Information shown section start

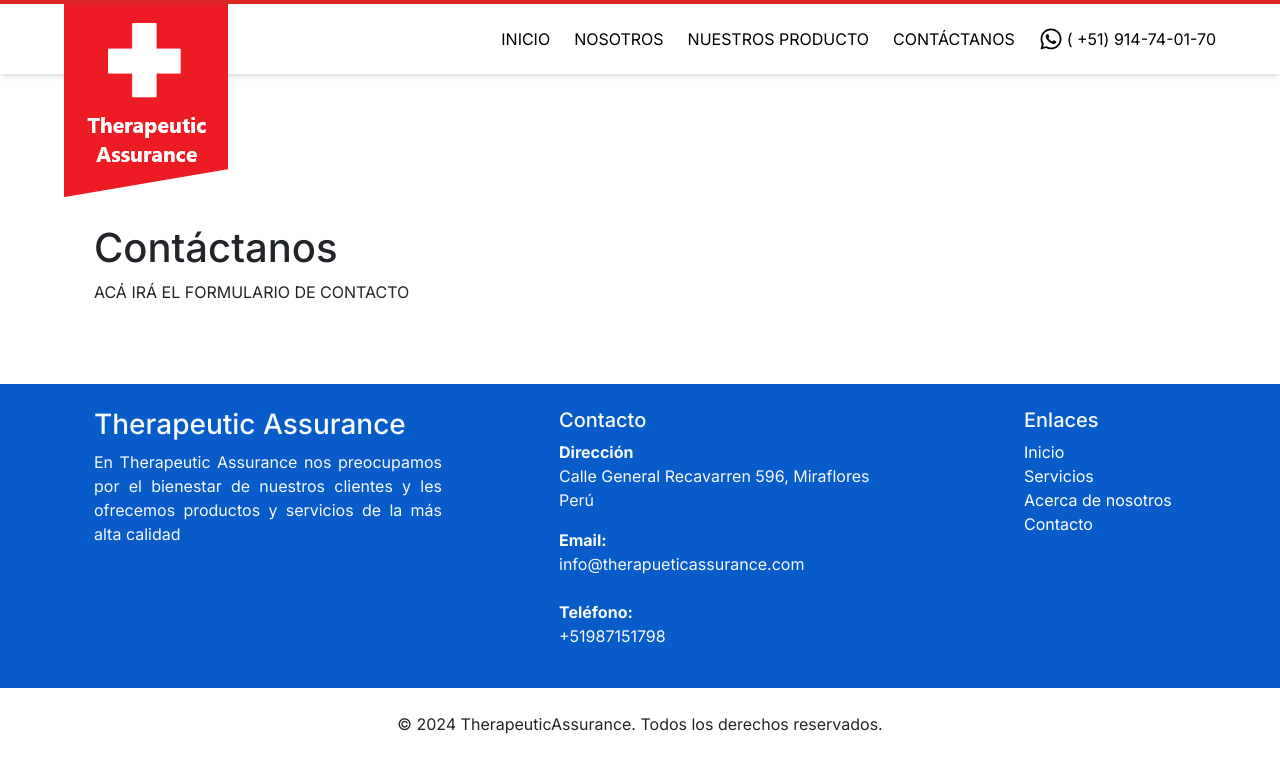
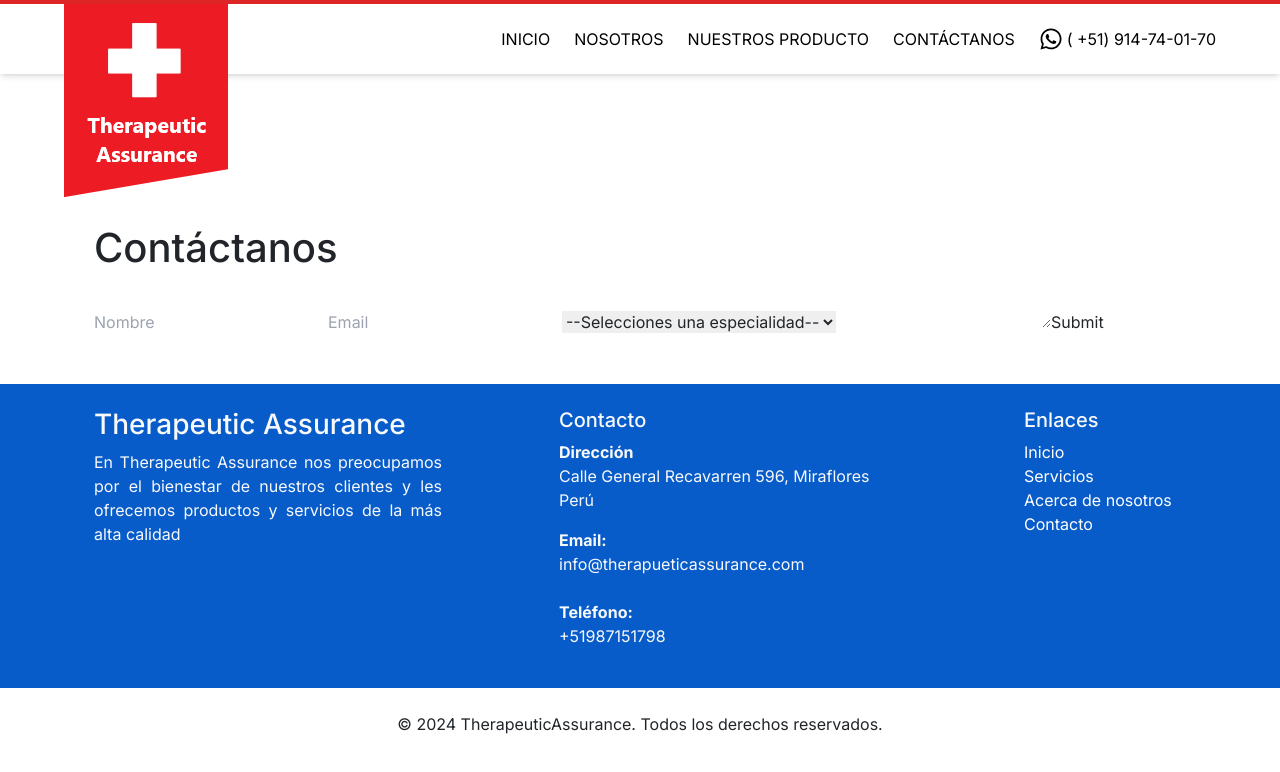
Before and after one commit to WindDistinct/TherapeuticAssurance, a Next.js app: page /contactanos in a window 1280 px wide. Shown: the top 772 px of the page. Built offline with nearby package versions, Linux system fonts and the light colour scheme.

Commit message:
Contact Form added - Pending Style

```diff
--- /dev/null
+++ b/app/api/email/route.tsx
@@ -0,0 +1,40 @@
+import { NextRequest, NextResponse } from "next/server";
+import FormData from "form-data";
+import Mailgun from "mailgun.js";
+
+const API_KEY = process.env.MAILGUN_API_KEY || '';
+const DOMAIN = process.env.MAILGUN_DOMAIN || '';
+
+export async function POST(req: NextRequest, res: NextResponse) {
+
+    try {
+        const body = await req.json();
+        console.log(body);
+
+        const { name, email, special, message } = body;
+
+        const mailgun = new Mailgun(FormData);
+        const client = mailgun.client({ username: 'api', key: API_KEY });
+
+        const messageData = {
+            from: "Formulario de Contacto <contacto@therapeuticassurance.com>",
+            to: ["ao.nicolasr@gmail.com"],
+            subject: "Solicitud de información",
+            text: `Saludos!
+
+            Tiene un mensaje proveniente de: ${name}, ${email}
+
+            Se solicita información sobre las sesiones de ${special} y se especificó lo siguiente:
+
+            ${message}`,
+        };
+
+        const emailRes = await client.messages.create(DOMAIN, messageData);
+        console.log("Email enviado:", emailRes);
+
+        return NextResponse.json({ submitted: true });
+    } catch (error:any) {
+        console.error("Error al enviar el correo", error);
+        return NextResponse.json({ submitted: false, error: error.message });
+    }
+}
--- a/app/contactanos/page.tsx
+++ b/app/contactanos/page.tsx
@@ -1,3 +1,4 @@
+import ContactForm from "@/components/ui/ContactForm";
 import type { Metadata } from "next";
 
 export const metadata: Metadata = {
@@ -19,7 +20,7 @@ export default function contactanos() {
 
                         <div className="col-12 h-20">
 
-                            <p>ACÁ IRÁ EL FORMULARIO DE CONTACTO</p>
+                            <ContactForm/>
 
                         </div>
 
--- a/app/sign-up/page.tsx
+++ b/app/sign-up/page.tsx
@@ -10,9 +10,7 @@ export default function SignUpPage() {
     return(
         <>
             <div>
-                <SignUpForm>
-
-                </SignUpForm>
+                <SignUpForm/>
             </div>
         </>
     )
--- /dev/null
+++ b/components/ui/ContactForm.tsx
@@ -0,0 +1,58 @@
+'use client'
+
+import axios from "axios";
+import { ChangeEvent, FormEvent, useState } from "react"
+
+export default function ContactForm() {
+    const [name,setName] = useState('');
+    const [email,setEmail] = useState('');
+    const [special,setSpecial] = useState('');
+    const [message,setMessage] = useState('');
+
+    const handleSpecialChange = (event: ChangeEvent<HTMLSelectElement>) => {
+        setSpecial(event.target.value);
+    };
+
+    const onSubmit = async (e: FormEvent) => {
+        e.preventDefault();
+
+        const payload = {
+            name,
+            email,
+            special,
+            message
+        }
+
+        try {
+            const res = await axios.post('/api/email', payload, {
+                headers: {
+                    'content-type': 'application/json'
+                }
+            });
+
+            console.log('Respuesta del servidor:', res.data);
+
+        } catch (error:any) {
+            console.error('Error', error);
+        }
+    };
+
+    return (
+        <>
+
+            <form onSubmit={onSubmit}>
+                <input value={name} onChange={(e) => setName(e.target.value)} type="text" placeholder="Nombre"/>
+                <input value={email} onChange={(e) => setEmail(e.target.value)} type="email" placeholder="Email"/>
+                <select value={special} onChange={handleSpecialChange} name="special">
+                    <option value="">--Selecciones una especialidad--</option>
+                    <option value="Fisioterapia">Fisioterapia</option>
+                    <option value="Quiropractica">Quiropractica</option>
+                    <option value="Pedriatria">Pediatría</option>
+                </select>
+                <textarea value={message} onChange={(e) => setMessage(e.target.value)}></textarea>
+                <button type="submit">Submit</button>
+            </form>
+
+        </>
+    )
+}
--- a/components/ui/SignUpForm.tsx
+++ b/components/ui/SignUpForm.tsx
@@ -67,7 +67,6 @@ export default function SignUpForm() {
 
     return (
         <>
-        <Header></Header>
         <div  className="contenedorNuevoForm " >
             <Form style={{margin:'130px'}}>
                 <Row>
@@ -134,7 +133,6 @@ export default function SignUpForm() {
                 </Row>
             </Form>
         </div>
-        <Footer></Footer>
     </>
     );
 }
--- a/package.json
+++ b/package.json
@@ -13,7 +13,9 @@
     "bcryptjs": "^2.4.3",
     "bcryptjs-react": "^2.4.6",
     "bootstrap": "^5.3.3",
+    "form-data": "^4.0.0",
     "jsonwebtoken": "^9.0.2",
+    "mailgun.js": "^10.2.1",
     "mongodb": "^6.6.2",
     "mongoose": "^8.4.0",
     "next": "14.2.3",
```
Also changed, not shown: 1 other file (tests, documents, lock files or other folders).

Information shown section end

**Prompt**
Output nothing except an exact copy of the records above, with the images left out.

**Task output**
Before and after one commit to WindDistinct/TherapeuticAssurance, a Next.js app: page /contactanos in a window 1280 px wide. Shown: the top 772 px of the page. Built offline with nearby package versions, Linux system fonts and the light colour scheme.

Commit message:
Contact Form added - Pending Style

```diff
--- /dev/null
+++ b/app/api/email/route.tsx
@@ -0,0 +1,40 @@
+import { NextRequest, NextResponse } from "next/server";
+import FormData from "form-data";
+import Mailgun from "mailgun.js";
+
+const API_KEY = process.env.MAILGUN_API_KEY || '';
+const DOMAIN = process.env.MAILGUN_DOMAIN || '';
+
+export async function POST(req: NextRequest, res: NextResponse) {
+
+    try {
+        const body = await req.json();
+        console.log(body);
+
+        const { name, email, special, message } = body;
+
+        const mailgun = new Mailgun(FormData);
+        const client = mailgun.client({ username: 'api', key: API_KEY });
+
+        const messageData = {
+            from: "Formulario de Contacto <contacto@therapeuticassurance.com>",
+            to: ["ao.nicolasr@gmail.com"],
+            subject: "Solicitud de información",
+            text: `Saludos!
+
+            Tiene un mensaje proveniente de: ${name}, ${email}
+
+            Se solicita información sobre las sesiones de ${special} y se especificó lo siguiente:
+
+            ${message}`,
+        };
+
+        const emailRes = await client.messages.create(DOMAIN, messageData);
+        console.log("Email enviado:", emailRes);
+
+        return NextResponse.json({ submitted: true });
+    } catch (error:any) {
+        console.error("Error al enviar el correo", error);
+        return NextResponse.json({ submitted: false, error: error.message });
+    }
+}
--- a/app/contactanos/page.tsx
+++ b/app/contactanos/page.tsx
@@ -1,3 +1,4 @@
+import ContactForm from "@/components/ui/ContactForm";
 import type { Metadata } from "next";
 
 export const metadata: Metadata = {
@@ -19,7 +20,7 @@ export default function contactanos() {
 
                         <div className="col-12 h-20">
 
-                            <p>ACÁ IRÁ EL FORMULARIO DE CONTACTO</p>
+                            <ContactForm/>
 
                         </div>
 
--- a/app/sign-up/page.tsx
+++ b/app/sign-up/page.tsx
@@ -10,9 +10,7 @@ export default function SignUpPage() {
     return(
         <>
             <div>
-                <SignUpForm>
-
-                </SignUpForm>
+                <SignUpForm/>
             </div>
         </>
     )
--- /dev/null
+++ b/components/ui/ContactForm.tsx
@@ -0,0 +1,58 @@
+'use client'
+
+import axios from "axios";
+import { ChangeEvent, FormEvent, useState } from "react"
+
+export default function ContactForm() {
+    const [name,setName] = useState('');
+    const [email,setEmail] = useState('');
+    const [special,setSpecial] = useState('');
+    const [message,setMessage] = useState('');
+
+    const handleSpecialChange = (event: ChangeEvent<HTMLSelectElement>) => {
+        setSpecial(event.target.value);
+    };
+
+    const onSubmit = async (e: FormEvent) => {
+        e.preventDefault();
+
+        const payload = {
+            name,
+            email,
+            special,
+            message
+        }
+
+        try {
+            const res = await axios.post('/api/email', payload, {
+                headers: {
+                    'content-type': 'application/json'
+                }
+            });
+
+            console.log('Respuesta del servidor:', res.data);
+
+        } catch (error:any) {
+            console.error('Error', error);
+        }
+    };
+
+    return (
+        <>
+
+            <form onSubmit={onSubmit}>
+                <input value={name} onChange={(e) => setName(e.target.value)} type="text" placeholder="Nombre"/>
+                <input value={email} onChange={(e) => setEmail(e.target.value)} type="email" placeholder="Email"/>
+                <select value={special} onChange={handleSpecialChange} name="special">
+                    <option value="">--Selecciones una especialidad--</option>
+                    <option value="Fisioterapia">Fisioterapia</option>
+                    <option value="Quiropractica">Quiropractica</option>
+                    <option value="Pedriatria">Pediatría</option>
+                </select>
+                <textarea value={message} onChange={(e) => setMessage(e.target.value)}></textarea>
+                <button type="submit">Submit</button>
+            </form>
+
+        </>
+    )
+}
--- a/components/ui/SignUpForm.tsx
+++ b/components/ui/SignUpForm.tsx
@@ -67,7 +67,6 @@ export default function SignUpForm() {
 
     return (
         <>
-        <Header></Header>
         <div  className="contenedorNuevoForm " >
             <Form style={{margin:'130px'}}>
                 <Row>
@@ -134,7 +133,6 @@ export default function SignUpForm() {
                 </Row>
             </Form>
         </div>
-        <Footer></Footer>
     </>
     );
 }
--- a/package.json
+++ b/package.json
@@ -13,7 +13,9 @@
     "bcryptjs": "^2.4.3",
     "bcryptjs-react": "^2.4.6",
     "bootstrap": "^5.3.3",
+    "form-data": "^4.0.0",
     "jsonwebtoken": "^9.0.2",
+    "mailgun.js": "^10.2.1",
     "mongodb": "^6.6.2",
     "mongoose": "^8.4.0",
     "next": "14.2.3",
```
Also changed, not shown: 1 other file (tests, documents, lock files or other folders).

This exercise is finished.